Duo Port Mande uses music to bring many worlds together
NADINE MATTHEWS | 3/28/2019, 4:27 p.m.
Both Jordan and Dover are avid hip-hop fans. “Hip-hop,” says Jordan, “is a hybrid art form. People look at hip-hop like, it’s only music. But it’s only half music. The other half is poetry, which is a separate discipline.” He believes Andre Benjamin typifies the hip-hop artist who pays attention to both. “I was like I can tell this guy is really invested in both the music and words. He’s a powerful lyricist and poet without music at all. I like Mos Def a lot for the same reason.”
With their vast musical influences, it was interesting to find out which musicians each found particularly affecting.
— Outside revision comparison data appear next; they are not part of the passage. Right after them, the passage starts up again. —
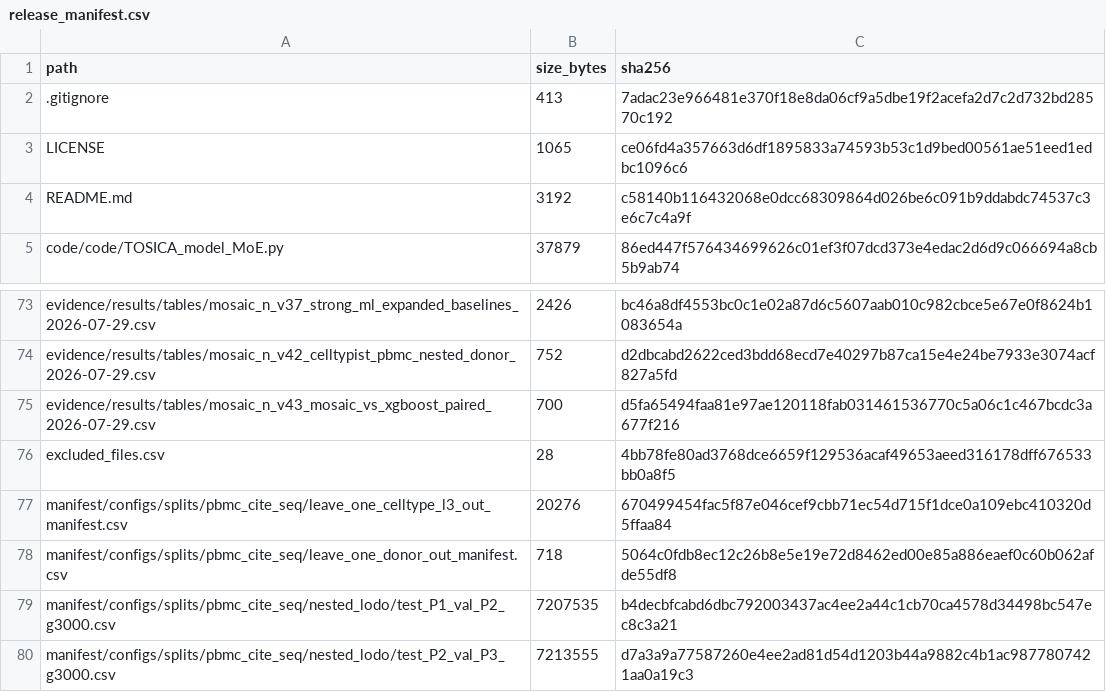
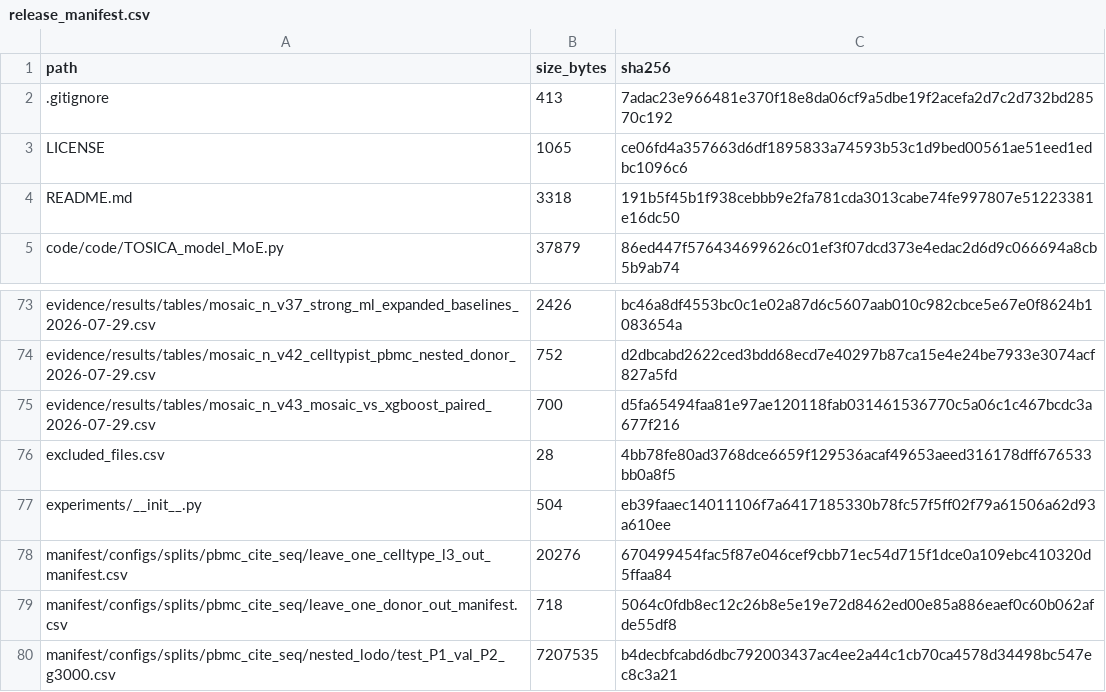
Before and after one commit to printfnice/MOSAIC, a CSV file: release_manifest.csv, drawn as a sheet; only a part is shown, gaps mark what is left out; the shorter side is filled out with more unchanged rows.

Commit message:
Fix public test import path

```diff
--- a/release_manifest.csv
+++ b/release_manifest.csv
@@ -3,3 +3,3 @@ path,size_bytes,sha256
 LICENSE,1065,ce06fd4a357663d6df1895833a74593b53c1d9bed00561ae51eed1edbc1096c6
-README.md,3192,c58140b116432068e0dcc68309864d026be6c091b9ddabdc74537c3e6c7c4a9f
+README.md,3318,191b5f45b1f938cebbb9e2fa781cda3013cabe74fe997807e51223381e16dc50
 code/code/TOSICA_model_MoE.py,37879,86ed447f576434699626c01ef3f07dcd373e4edac2d6d9c066694a8cb5b9ab74
@@ -76,2 +76,3 @@ evidence/results/tables/mosaic_n_v43_mosaic_vs_xgboost_paired_2026-07-29.csv,700
 excluded_files.csv,28,4bb78fe80ad3768dce6659f129536acaf49653aeed316178dff676533bb0a8f5
+experiments/__init__.py,504,eb39faaec14011106f7a6417185330b78fc57f5ff02f79a61506a62d93a610ee
 manifest/configs/splits/pbmc_cite_seq/leave_one_celltype_l3_out_manifest.csv,20276,670499454fac5f87e046cef9cbb71ec54d715f1dce0a109ebc410320d5ffaa84
```
Also changed, not shown: 3 other files.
Jordan replies, “The great pipe organ work of Bach. He truly embodies the spirit of what being a musician is about. He looked as music as a science and as an art form. Bach is totally cerebral but also totally emotional. Most people spend their whole artistic careers trying to find that balance.”
Jazz clarinetist Eric Dolphy is an understandable favorite for Dover. “Eric Dolphy definitely is a hero of mine for sure,” he enthuses. “He almost single-handedly brought the bass clarinet into kind of the fabric of modern jazz and modern American music. So we are super indebted to him.” He also loves classical composers such as Maurice Ravel and Brahms and points to music by legendary R&B musician Donny Hathaway as having the ability to take him to another plane, spiritually speaking. “Donny Hathaway’s recording of ‘For All We Know.’ Wow! I challenge you to listen to it and not be filled with goosebumps. So many emotions, so much sadness, but also so much joy.”